>>
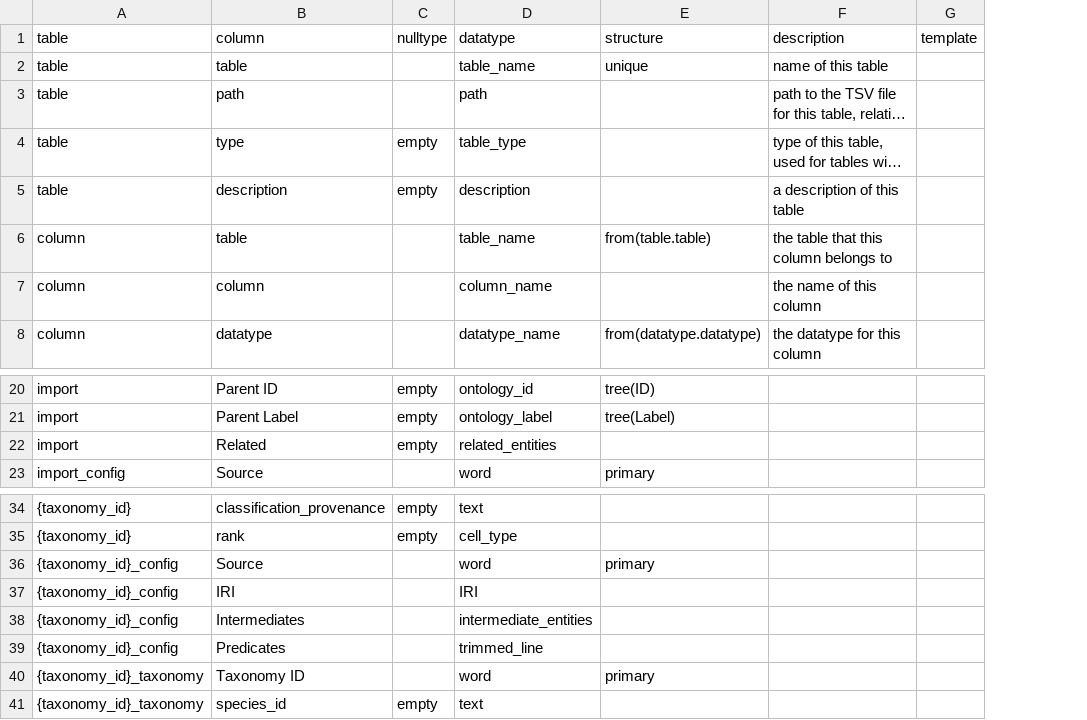
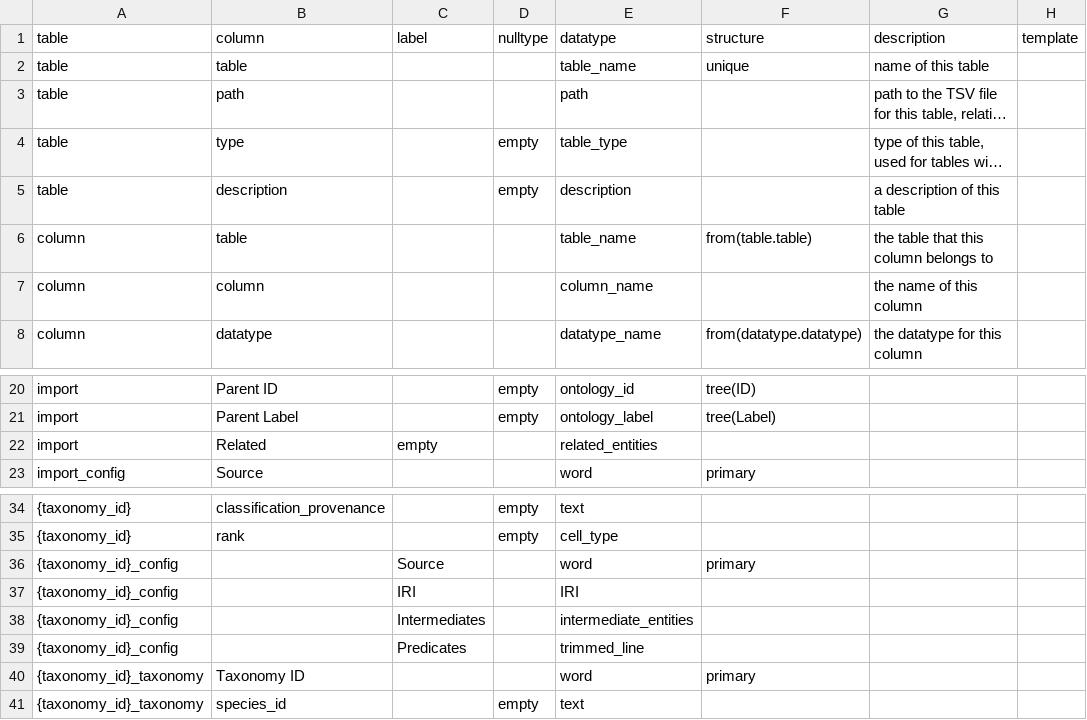
Before and after one commit to brain-bican/taxonomy-development-tools, a TSV file: resources/column.tsv, drawn as a sheet; only a part is shown, gaps mark what is left out; long unchanged cells end in …; addresses are those after the commit; the diff names each change by its address in the sheet, - before the commit and + after, or states it on an @@ line.

Commit message:
label column added to columns.tsv

```diff
--- a/resources/column.tsv
+++ b/resources/column.tsv
+column C, row 1: label; row 22: empty; rows 36-39: Source | IRI | Intermediates | Predicates
-D22: empty
+D22: (empty)
-B36: Source
+B36: (empty)
-B37: IRI
+B37: (empty)
-B38: Intermediates
+B38: (empty)
-B39: Predicates
+B39: (empty)
```
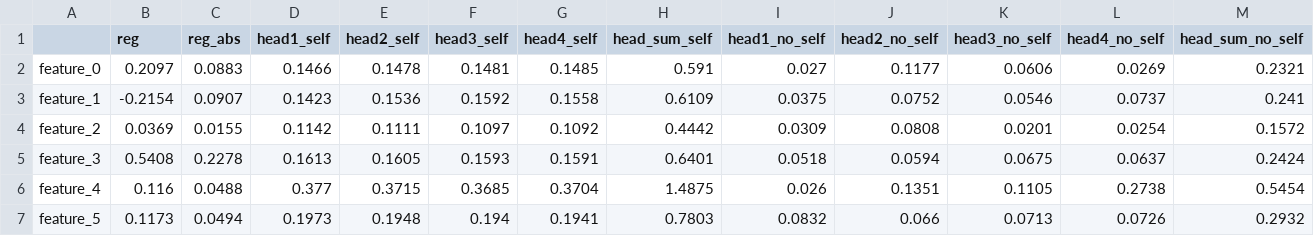
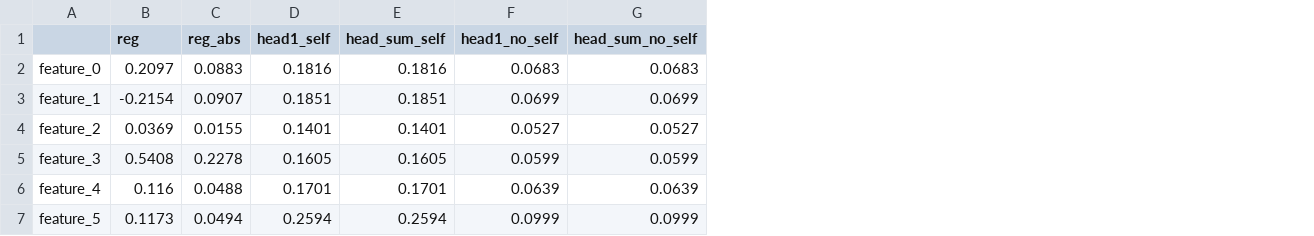
Before and after one commit to Cheol-Will/perceiver-ad, a CSV file: results_analysis/PAE-ws-pos_query+token-d64-h4-lr0.001/MiamiHousing2016/1.0/sup_attn_regression_comparison_lambda0.1.csv, drawn as a sheet; only a part is shown; removed rows and columns are numbered as before the commit, all else as after; the diff covers the shown part only; the diff names each change by its address in the sheet, - before the commit and + after, or states it on an @@ line.

```diff
--- a/results_analysis/PAE-ws-pos_query+token-d64-h4-lr0.001/MiamiHousing2016/1.0/sup_attn_regression_comparison_lambda0.1.csv
+++ b/results_analysis/PAE-ws-pos_query+token-d64-h4-lr0.001/MiamiHousing2016/1.0/sup_attn_regression_comparison_lambda0.1.csv
-column E (head2_self), rows 2-7: 0.1478 | 0.1536 | 0.1111 | 0.1605 | 0.3715 | 0.1948
-column F (head3_self), rows 2-7: 0.1481 | 0.1592 | 0.1097 | 0.1593 | 0.3685 | 0.194
-column G (head4_self), rows 2-7: 0.1485 | 0.1558 | 0.1092 | 0.1591 | 0.3704 | 0.1941
-column J (head2_no_self), rows 2-7: 0.1177 | 0.0752 | 0.0808 | 0.0594 | 0.1351 | 0.066
-column K (head3_no_self), rows 2-7: 0.0606 | 0.0546 | 0.0201 | 0.0675 | 0.1105 | 0.0713
-column L (head4_no_self), rows 2-7: 0.0269 | 0.0737 | 0.0254 | 0.0637 | 0.2738 | 0.0726
-D2 (head1_self): 0.1466
+D2 (head1_self): 0.1816
-E2 (head_sum_self): 0.591
+E2 (head_sum_self): 0.1816
-F2 (head1_no_self): 0.027
+F2 (head1_no_self): 0.0683
-G2 (head_sum_no_self): 0.2321
+G2 (head_sum_no_self): 0.0683
-D3 (head1_self): 0.1423
+D3 (head1_self): 0.1851
-E3 (head_sum_self): 0.6109
+E3 (head_sum_self): 0.1851
-F3 (head1_no_self): 0.0375
+F3 (head1_no_self): 0.0699
-G3 (head_sum_no_self): 0.241
+G3 (head_sum_no_self): 0.0699
-D4 (head1_self): 0.1142
+D4 (head1_self): 0.1401
-E4 (head_sum_self): 0.4442
+E4 (head_sum_self): 0.1401
-F4 (head1_no_self): 0.0309
+F4 (head1_no_self): 0.0527
-G4 (head_sum_no_self): 0.1572
+G4 (head_sum_no_self): 0.0527
-D5 (head1_self): 0.1613
+D5 (head1_self): 0.1605
-E5 (head_sum_self): 0.6401
+E5 (head_sum_self): 0.1605
-F5 (head1_no_self): 0.0518
+F5 (head1_no_self): 0.0599
-G5 (head_sum_no_self): 0.2424
+G5 (head_sum_no_self): 0.0599
-D6 (head1_self): 0.377
+D6 (head1_self): 0.1701
-E6 (head_sum_self): 1.4875
+E6 (head_sum_self): 0.1701
-F6 (head1_no_self): 0.026
+F6 (head1_no_self): 0.0639
-G6 (head_sum_no_self): 0.5454
+G6 (head_sum_no_self): 0.0639
-D7 (head1_self): 0.1973
+D7 (head1_self): 0.2594
-E7 (head_sum_self): 0.7803
+E7 (head_sum_self): 0.2594
-F7 (head1_no_self): 0.0832
+F7 (head1_no_self): 0.0999
-G7 (head_sum_no_self): 0.2932
+G7 (head_sum_no_self): 0.0999
```
Also changed, not shown: 36 edited cells elsewhere in this file, metrics/ratio_1.0_AUCROC.csv, metrics/ratio_1.0_AUCROC_T.csv, 15 other files.
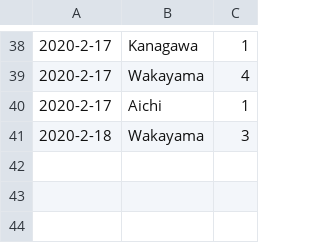
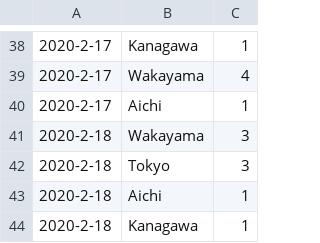
Before and after one commit to Himeyama/sarscov2, a CSV file: data.csv, drawn as a sheet; only a part is shown, gaps mark what is left out; the diff names each change by its address in the sheet, - before the commit and + after, or states it on an @@ line.

Commit message:
Update data.csv

```diff
--- a/data.csv
+++ b/data.csv
+row 42: 2020-2-18 | Tokyo | 3
+row 43: 2020-2-18 | Aichi | 1
+row 44: 2020-2-18 | Kanagawa | 1
```
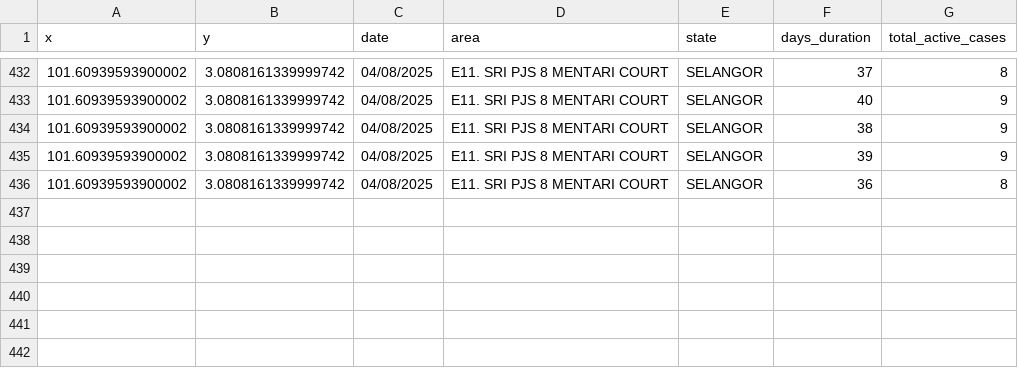
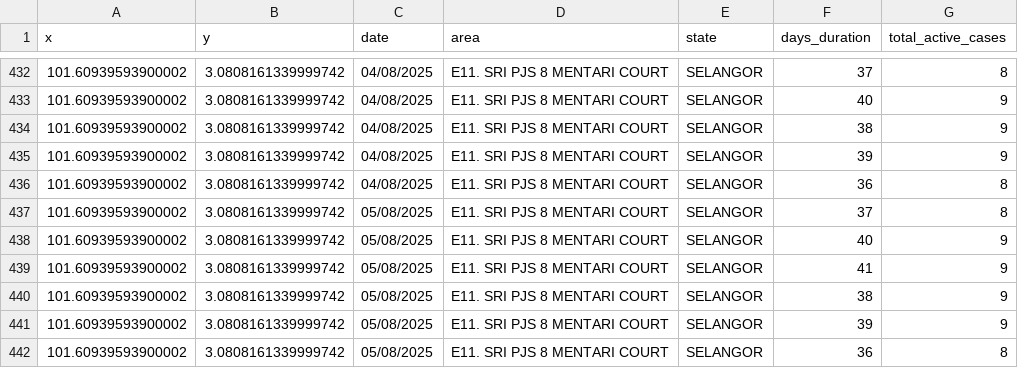
Before and after one commit to adamarbain/DailyScrapDengueData, a CSV file: dengue_hotspot.csv, drawn as a sheet; only a part is shown, gaps mark what is left out.

```diff
--- a/dengue_hotspot.csv
+++ b/dengue_hotspot.csv
@@ -436 +436,7 @@ x,y,date,area,state,days_duration,total_active_cases
 101.60939593900002,3.0808161339999742,04/08/2025,E11. SRI PJS 8 MENTARI COURT,SELANGOR,36,8
+101.60939593900002,3.0808161339999742,05/08/2025,E11. SRI PJS 8 MENTARI COURT,SELANGOR,37,8
+101.60939593900002,3.0808161339999742,05/08/2025,E11. SRI PJS 8 MENTARI COURT,SELANGOR,40,9
+101.60939593900002,3.0808161339999742,05/08/2025,E11. SRI PJS 8 MENTARI COURT,SELANGOR,41,9
+101.60939593900002,3.0808161339999742,05/08/2025,E11. SRI PJS 8 MENTARI COURT,SELANGOR,38,9
+101.60939593900002,3.0808161339999742,05/08/2025,E11. SRI PJS 8 MENTARI COURT,SELANGOR,39,9
+101.60939593900002,3.0808161339999742,05/08/2025,E11. SRI PJS 8 MENTARI COURT,SELANGOR,36,8
```
Also changed, not shown: active_dengue.csv.
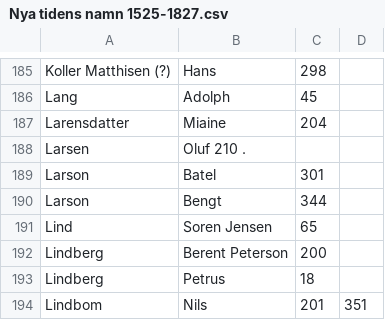
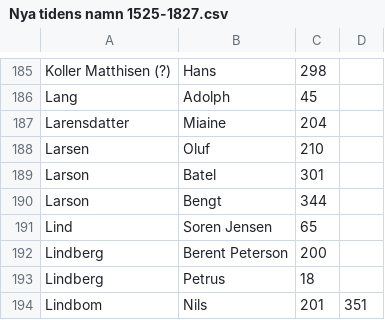
Before and after one commit to salgo60/Gotlands-gravstenar, a CSV file: Nya tidens namn 1525-1827.csv, drawn as a sheet; only a part is shown, gaps mark what is left out.

Commit message:
Update Nya tidens namn 1525-1827.csv

```diff
--- a/Nya tidens namn 1525-1827.csv
+++ b/Nya tidens namn 1525-1827.csv
@@ -187,3 +187,3 @@ Lang, Adolph ,45,
 Larensdatter, Miaine ,204,
-Larsen, Oluf 210 .,
+Larsen, Oluf ,210 ,
 Larson, Batel ,301,
```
<<
Your goal - Report back each line in the material above that contains the string "resources".

Written response -
Before and after one commit to brain-bican/taxonomy-development-tools, a TSV file: resources/column.tsv, drawn as a sheet; only a part is shown, gaps mark what is left out; long unchanged cells end in …; addresses are those after the commit; the diff names each change by its address in the sheet, - before the commit and + after, or states it on an @@ line.
--- a/resources/column.tsv
+++ b/resources/column.tsv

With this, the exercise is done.